They’re like bad relatives. You can’t avoid sleazy Uncle Bob or foul-mouthed Cousin Betty, because Uncle Bob married to Aunt Emily (the loveliest auntie in the world), and Cousin Betty is sister to Cousin Mark (who’s like a brother). But you’d really, really prefer not to have to see them. Ever.
Give a romance detractor a romance novel, and I’ll bet that nine times out of ten, they’ll look at the cover and grimace. Hell, give a romance reader the same book, and you’ll probably get the same reaction. So much for not judging books by their covers, but really – really, can you blame them?
Creamy bosoms and hairless tanned chests. Serifs gone mad. Florid colors. And the clinches – oh, the clinches. Shudder.
Let’s ignore the fact that they’re totally generic. Hey, romance is a genre book, and all genre books, to a certain degree, are generic. That’s the point, so that readers can spot them from a mile away, and go, “Oh, a romance/sci-fi/fantasy/mystery novel!”
And let’s also ignore the fact that there can be serious discrepancies between the cover models and the characters. How many plus-sized, curvy heroines are depicted like Nicole Kidman? Or the blonde heroes, drawn with black hair? We’re told that black hair and thin women sell; I’d argue, but there are worse crimes, so I’ll leave it there.
No, my biggest gripe is this. Let’s pretend an alien came down to earth and landed at a bookstore in the middle of genre fiction – what would they see? They might see a gray cover with a bloody knife, and they’d assume a dark story with murder. Well, they’re probably right.
Or they might see a group wearing leather, bearing weapons, and a magic halo around their heads; the aliens might assume a tale involving magic and fighting in a world without technology. And the aliens would probably be right.

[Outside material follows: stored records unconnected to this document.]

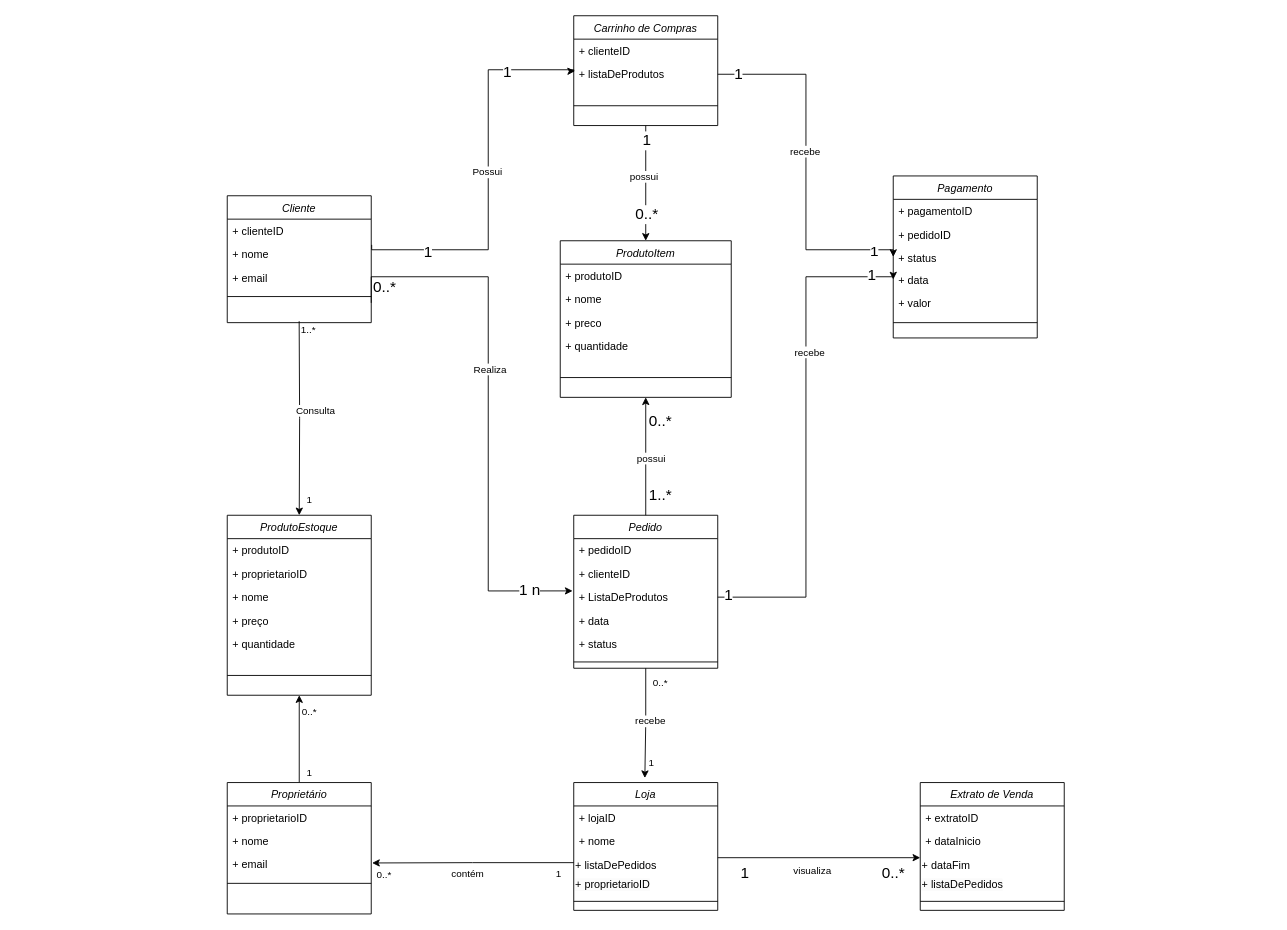
Before: ModeloDominio.drawio in rxqvx/Projeto-Sistemas-Distribu-dos---Vendas-, a draw.io diagram. Source tidied: cells renumbered, new cells numbered last; positions are measured from the earlier drawing's top-left corner, leaving out a move shared by most shapes. Both pictures are drawn from the tidied source at 90%, with x=0, y=0 at pixel (227, 15).
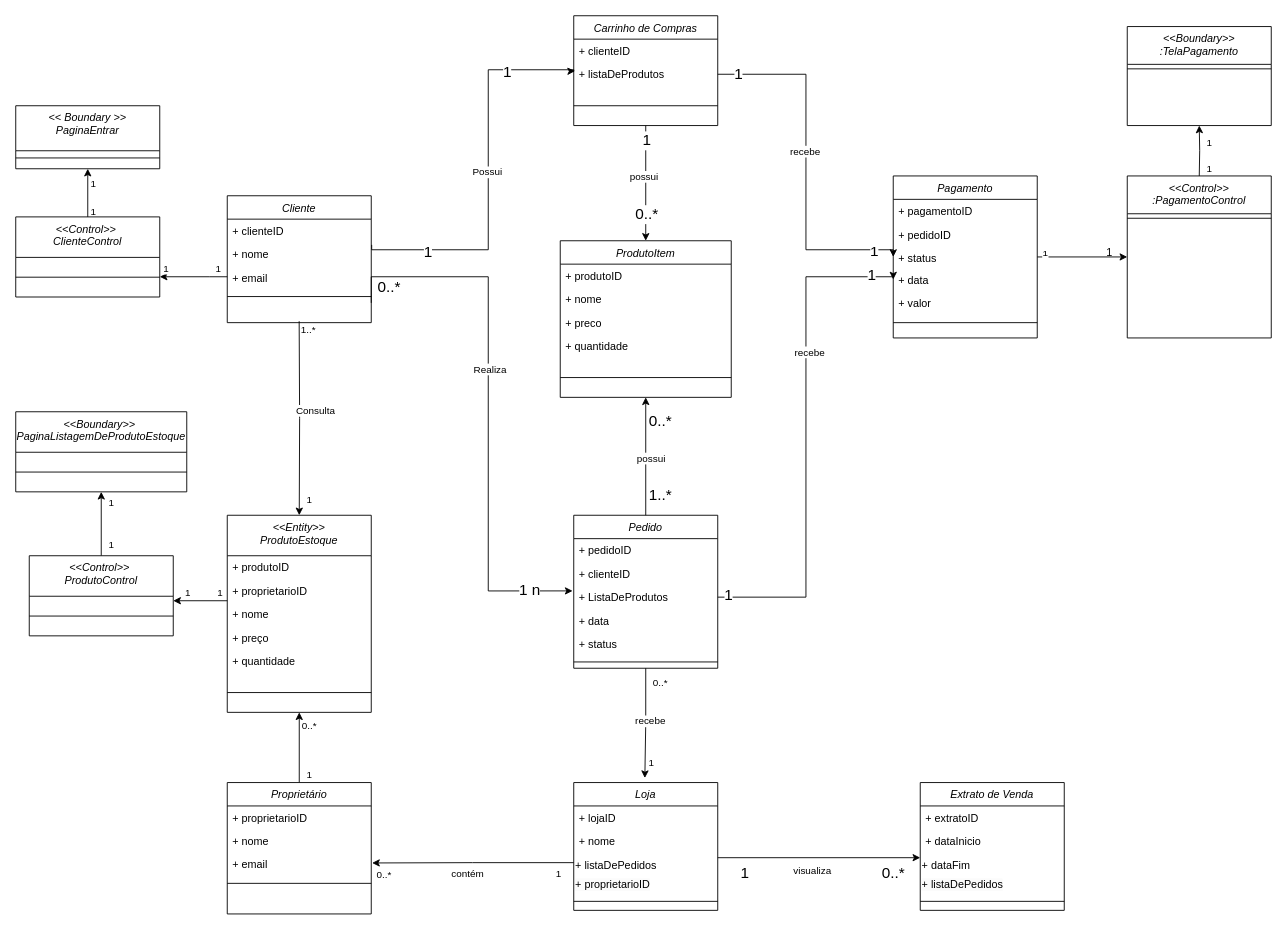
After the change.

Commit message (it also covers changes not shown here):
feat: add anotations about use cases to create domain model and sequence diagram

The change refers to these unchanged cells:
```xml
<mxCell id="2" value="Cliente" style="swimlane;fontStyle=2;align=center;verticalAlign=top;horizontal=1;startSize=26;rounded=0;shadow=0;strokeWidth=1;" parent="1" vertex="1">
  <mxGeometry y="200" width="160" height="141" as="geometry" />
</mxCell>
<mxCell id="28" value="+ status" style="text;align=left;verticalAlign=top;spacingLeft=4;spacingRight=4;overflow=hidden;points=[[0,0.5],[1,0.5]];portConstraint=eastwest;" parent="25" vertex="1">
  <mxGeometry y="78" width="160" height="24" as="geometry" />
</mxCell>
<mxCell id="40" style="edgeStyle=orthogonalEdgeStyle;rounded=0;jettySize=auto;html=1;entryX=-0.008;entryY=1.233;entryDx=0;entryDy=0;fontSize=17;entryPerimeter=0;" parent="1" edge="1" target="20">
  <mxGeometry relative="1" as="geometry">
    <mxPoint x="160" y="319" as="sourcePoint" />
    <Array as="points">
      <mxPoint x="160" y="290" />
      <mxPoint x="290" y="290" />
      <mxPoint x="290" y="639" />
    </Array>
  </mxGeometry>
</mxCell>
```

Diff of the diagram source:
```diff
@@
-    <mxCell id="7" value="ProdutoEstoque" style="swimlane;fontStyle=2;align=center;verticalAlign=top;horizontal=1;startSize=26;rounded=0;shadow=0;strokeWidth=1;" parent="1" vertex="1">
-      <mxGeometry y="555" width="160" height="200" as="geometry" />
+    <mxCell id="7" value="&lt;&lt;Entity&gt;&gt;&#10;ProdutoEstoque" style="swimlane;fontStyle=2;align=center;verticalAlign=top;horizontal=1;startSize=45;rounded=0;shadow=0;strokeWidth=1;" parent="1" vertex="1">
+      <mxGeometry y="555" width="160" height="219" as="geometry" />
     </mxCell>
     <mxCell id="8" value="+ produtoID" style="text;align=left;verticalAlign=top;spacingLeft=4;spacingRight=4;overflow=hidden;" parent="7" vertex="1">
-      <mxGeometry y="26" width="160" height="26" as="geometry" />
+      <mxGeometry y="45" width="160" height="26" as="geometry" />
     </mxCell>
     <mxCell id="9" value="+ proprietarioID" style="text;align=left;verticalAlign=top;spacingLeft=4;spacingRight=4;overflow=hidden;" parent="7" vertex="1">
-      <mxGeometry y="52" width="160" height="26" as="geometry" />
+      <mxGeometry y="71" width="160" height="26" as="geometry" />
     </mxCell>
     <mxCell id="10" value="+ nome" style="text;align=left;verticalAlign=top;spacingLeft=4;spacingRight=4;overflow=hidden;" parent="7" vertex="1">
-      <mxGeometry y="78" width="160" height="26" as="geometry" />
+      <mxGeometry y="97" width="160" height="26" as="geometry" />
     </mxCell>
     <mxCell id="11" value="+ preço" style="text;align=left;verticalAlign=top;spacingLeft=4;spacingRight=4;overflow=hidden;" parent="7" vertex="1">
-      <mxGeometry y="104" width="160" height="26" as="geometry" />
+      <mxGeometry y="123" width="160" height="26" as="geometry" />
     </mxCell>
     <mxCell id="12" value="+ quantidade&#10;" style="text;align=left;verticalAlign=top;spacingLeft=4;spacingRight=4;overflow=hidden;" parent="7" vertex="1">
-      <mxGeometry y="130" width="160" height="26" as="geometry" />
+      <mxGeometry y="149" width="160" height="26" as="geometry" />
     </mxCell>
     <mxCell id="13" style="line;html=1;strokeWidth=1;align=left;verticalAlign=middle;spacingTop=-1;spacingLeft=3;spacingRight=3;labelPosition=right;" parent="7" vertex="1">
-      <mxGeometry y="156" width="160" height="44" as="geometry" />
+      <mxGeometry y="175" width="160" height="44" as="geometry" />
     </mxCell>
@@
     <mxCell id="41" value="0..*&amp;nbsp;" style="edgeLabel;html=1;align=center;verticalAlign=middle;fontSize=17;" parent="40" vertex="1">
       <mxGeometry x="-0.86" y="-5" relative="1" as="geometry">
-        <mxPoint x="3" y="6" as="offset" />
+        <mxPoint x="8" y="6" as="offset" />
       </mxGeometry>
     </mxCell>
@@
+    <mxCell id="98" style="edgeStyle=orthogonalEdgeStyle;rounded=0;jettySize=auto;html=1;entryX=0.5;entryY=1;entryDx=0;entryDy=0;" parent="1" edge="1" source="101" target="106">
+      <mxGeometry relative="1" as="geometry" />
+    </mxCell>
+    <mxCell id="99" value="1" style="edgeLabel;html=1;align=center;verticalAlign=middle;" parent="98" vertex="1">
+      <mxGeometry x="-0.63" y="1" relative="1" as="geometry">
+        <mxPoint x="11" as="offset" />
+      </mxGeometry>
+    </mxCell>
+    <mxCell id="100" value="1" style="edgeLabel;html=1;align=center;verticalAlign=middle;" parent="98" vertex="1">
+      <mxGeometry x="0.3" y="1" relative="1" as="geometry">
+        <mxPoint x="11" y="-14" as="offset" />
+      </mxGeometry>
+    </mxCell>
+    <mxCell id="101" value="&lt;&lt;Control&gt;&gt; &#10;ProdutoControl" style="swimlane;fontStyle=2;align=center;verticalAlign=top;horizontal=1;startSize=45;rounded=0;shadow=0;strokeWidth=1;" parent="1" vertex="1">
+      <mxGeometry x="-220" y="600" width="160" height="89" as="geometry" />
+    </mxCell>
+    <mxCell id="102" style="line;html=1;strokeWidth=1;align=left;verticalAlign=middle;spacingTop=-1;spacingLeft=3;spacingRight=3;labelPosition=right;" parent="101" vertex="1">
+      <mxGeometry y="45" width="160" height="44" as="geometry" />
+    </mxCell>
+    <mxCell id="103" style="edgeStyle=orthogonalEdgeStyle;rounded=0;orthogonalLoop=1;jettySize=auto;html=1;" parent="1" edge="1">
+      <mxGeometry relative="1" as="geometry">
+        <mxPoint y="650" as="sourcePoint" />
+        <mxPoint x="-60" y="650" as="targetPoint" />
+        <Array as="points">
+          <mxPoint y="650" />
+          <mxPoint x="-60" y="650" />
+        </Array>
+      </mxGeometry>
+    </mxCell>
+    <mxCell id="104" value="1" style="edgeLabel;html=1;align=center;verticalAlign=middle;" parent="103" vertex="1">
+      <mxGeometry x="-0.7" relative="1" as="geometry">
+        <mxPoint y="-10" as="offset" />
+      </mxGeometry>
+    </mxCell>
+    <mxCell id="105" value="1" style="edgeLabel;html=1;align=center;verticalAlign=middle;" parent="103" vertex="1">
+      <mxGeometry x="0.51" y="-1" relative="1" as="geometry">
+        <mxPoint y="-9" as="offset" />
+      </mxGeometry>
+    </mxCell>
+    <mxCell id="106" value="&lt;&lt;Boundary&gt;&gt; &#10;PaginaListagemDeProdutoEstoque" style="swimlane;fontStyle=2;align=center;verticalAlign=top;horizontal=1;startSize=45;rounded=0;shadow=0;strokeWidth=1;" parent="1" vertex="1">
+      <mxGeometry x="-235" y="440" width="190" height="89" as="geometry" />
+    </mxCell>
+    <mxCell id="107" style="line;html=1;strokeWidth=1;align=left;verticalAlign=middle;spacingTop=-1;spacingLeft=3;spacingRight=3;labelPosition=right;" parent="106" vertex="1">
+      <mxGeometry y="45" width="190" height="44" as="geometry" />
+    </mxCell>
+    <mxCell id="108" value="&lt;&lt; Boundary &gt;&gt;&#10;PaginaEntrar" style="swimlane;fontStyle=2;align=center;verticalAlign=top;horizontal=1;startSize=50;rounded=0;shadow=0;strokeWidth=1;" parent="1" vertex="1">
+      <mxGeometry x="-235" y="100" width="160" height="70" as="geometry" />
+    </mxCell>
+    <mxCell id="109" style="line;html=1;strokeWidth=1;align=left;verticalAlign=middle;spacingTop=-1;spacingLeft=3;spacingRight=3;labelPosition=right;" parent="108" vertex="1">
+      <mxGeometry y="50" width="160" height="16" as="geometry" />
+    </mxCell>
+    <mxCell id="110" style="edgeStyle=orthogonalEdgeStyle;rounded=0;jettySize=auto;html=1;" parent="1" edge="1" source="2" target="117">
+      <mxGeometry relative="1" as="geometry">
+        <Array as="points">
+          <mxPoint x="-20" y="290" />
+          <mxPoint x="-20" y="290" />
+        </Array>
+      </mxGeometry>
+    </mxCell>
+    <mxCell id="111" value="1" style="edgeLabel;html=1;align=center;verticalAlign=middle;" parent="110" vertex="1">
+      <mxGeometry x="-0.79" y="-3" relative="1" as="geometry">
+        <mxPoint x="-61" y="-7" as="offset" />
+      </mxGeometry>
+    </mxCell>
+    <mxCell id="112" value="1" style="edgeLabel;html=1;align=center;verticalAlign=middle;" parent="110" vertex="1">
+      <mxGeometry x="-0.7" y="-3" relative="1" as="geometry">
+        <mxPoint y="-7" as="offset" />
+      </mxGeometry>
+    </mxCell>
+    <mxCell id="113" style="edgeStyle=orthogonalEdgeStyle;rounded=0;jettySize=auto;html=1;entryX=0.5;entryY=1;entryDx=0;entryDy=0;" parent="1" edge="1" source="116" target="108">
+      <mxGeometry relative="1" as="geometry" />
+    </mxCell>
+    <mxCell id="114" value="1" style="edgeLabel;html=1;align=center;verticalAlign=middle;" parent="113" vertex="1">
+      <mxGeometry x="-0.61" relative="1" as="geometry">
+        <mxPoint x="5" y="4" as="offset" />
+      </mxGeometry>
+    </mxCell>
+    <mxCell id="115" value="1" style="edgeLabel;html=1;align=center;verticalAlign=middle;" parent="113" vertex="1">
+      <mxGeometry x="0.39" y="-2" relative="1" as="geometry">
+        <mxPoint x="3" as="offset" />
+      </mxGeometry>
+    </mxCell>
+    <mxCell id="116" value="&lt;&lt;Control&gt;&gt; &#10;ClienteControl" style="swimlane;fontStyle=2;align=center;verticalAlign=top;horizontal=1;startSize=45;rounded=0;shadow=0;strokeWidth=1;" parent="1" vertex="1">
+      <mxGeometry x="-235" y="223.5" width="160" height="89" as="geometry" />
+    </mxCell>
+    <mxCell id="117" style="line;html=1;strokeWidth=1;align=left;verticalAlign=middle;spacingTop=-1;spacingLeft=3;spacingRight=3;labelPosition=right;points=[];portConstraint=eastwest;" parent="116" vertex="1">
+      <mxGeometry y="45" width="160" height="44" as="geometry" />
+    </mxCell>
+    <mxCell id="118" style="edgeStyle=orthogonalEdgeStyle;rounded=0;jettySize=auto;html=1;entryX=0.5;entryY=1;entryDx=0;entryDy=0;" parent="1" edge="1" target="123">
+      <mxGeometry relative="1" as="geometry">
+        <mxPoint x="1080" y="178" as="sourcePoint" />
+      </mxGeometry>
+    </mxCell>
+    <mxCell id="119" value="1" style="edgeLabel;html=1;align=center;verticalAlign=middle;" parent="118" vertex="1">
+      <mxGeometry x="-0.71" y="1" relative="1" as="geometry">
+        <mxPoint x="11" as="offset" />
+      </mxGeometry>
+    </mxCell>
+    <mxCell id="120" value="1" style="edgeLabel;html=1;align=center;verticalAlign=middle;" parent="118" vertex="1">
+      <mxGeometry x="0.36" y="1" relative="1" as="geometry">
+        <mxPoint x="11" as="offset" />
+      </mxGeometry>
+    </mxCell>
+    <mxCell id="121" value="&lt;&lt;Control&gt;&gt;&#10;:PagamentoControl" style="swimlane;fontStyle=2;align=center;verticalAlign=top;horizontal=1;startSize=42;rounded=0;shadow=0;strokeWidth=1;" parent="1" vertex="1">
+      <mxGeometry x="1000" y="178" width="160" height="180" as="geometry" />
+    </mxCell>
+    <mxCell id="122" style="line;html=1;strokeWidth=1;align=left;verticalAlign=middle;spacingTop=-1;spacingLeft=3;spacingRight=3;labelPosition=right;" parent="121" vertex="1">
+      <mxGeometry y="42" width="160" height="10" as="geometry" />
+    </mxCell>
+    <mxCell id="123" value="&lt;&lt;Boundary&gt;&gt;&#10;:TelaPagamento" style="swimlane;fontStyle=2;align=center;verticalAlign=top;horizontal=1;startSize=42;rounded=0;shadow=0;strokeWidth=1;" parent="1" vertex="1">
+      <mxGeometry x="1000" y="12" width="160" height="110" as="geometry" />
+    </mxCell>
+    <mxCell id="124" style="line;html=1;strokeWidth=1;align=left;verticalAlign=middle;spacingTop=-1;spacingLeft=3;spacingRight=3;labelPosition=right;" parent="123" vertex="1">
+      <mxGeometry y="42" width="160" height="10" as="geometry" />
+    </mxCell>
+    <mxCell id="125" style="edgeStyle=orthogonalEdgeStyle;rounded=0;jettySize=auto;html=1;entryX=0;entryY=0.5;entryDx=0;entryDy=0;" parent="1" edge="1" source="28" target="121">
+      <mxGeometry relative="1" as="geometry" />
+    </mxCell>
+    <mxCell id="126" value="1" style="edgeLabel;html=1;align=center;verticalAlign=middle;" parent="125" vertex="1">
+      <mxGeometry x="-0.84" y="1" relative="1" as="geometry">
+        <mxPoint y="-4" as="offset" />
+      </mxGeometry>
+    </mxCell>
+    <mxCell id="127" value="1" style="text;html=1;align=center;verticalAlign=middle;strokeColor=none;fillColor=none;" parent="1" vertex="1">
+      <mxGeometry x="965" y="248" width="30" height="30" as="geometry" />
+    </mxCell>
```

But let me abandon the aliens and ask you this: Who looks at a dark-covered mystery and says, “Oh, yet another crappy whodunnit?” And who looks at the leather-clad fighters and says, “Great, yet another Lord of the Rings ripoff?” Few people, that’s how many. Because the assumption is that those books might be the next George R. R. Martin or P. D. James. And the result is they don’t assume – they just read the damn book.
But romance – nooooo, we get the crap. Non-romance readers look at the lurid covers and assume that the book is about sex. And they probably wouldn’t be able to make similar assumptions, even if they wanted to, that it’s the next Loretta Chase or Mary Balogh, because they’ve probably never even heard of those authors. And how wrong is that?
As always, I blame the publishers (and I so wish one of them was reading right now). How they can maintain a standard that promulgates romance’s bad reputation is completely beyond my understanding. Dammit, we’re fighting for our credibility here, readers, authors and reviewers, and every clinch sets us back four steps.
I’m glad for things like the Cover Cafe Contest, which celebrates the best of romance novel covers, and there are good ones (or at least, half-decent ones). Few books stuck out in this year’s contest (which ended yesterday), but there was one that struck me very positively. Head in the Clouds features a girl reading a book, twirling her hair, and about to step off a porch, presumably to land on her face. Maybe it also symbolizes her stepping into unknown territory – who knows? Head in the Clouds fits the title, intrigues me, and now I want to read it. That, in my opinion, is an example of a cover done right.
But honestly, I think those are few and far between.
What do you hate most about romance novel covers? Which ones did it right, in your opinion?
- Jean AAR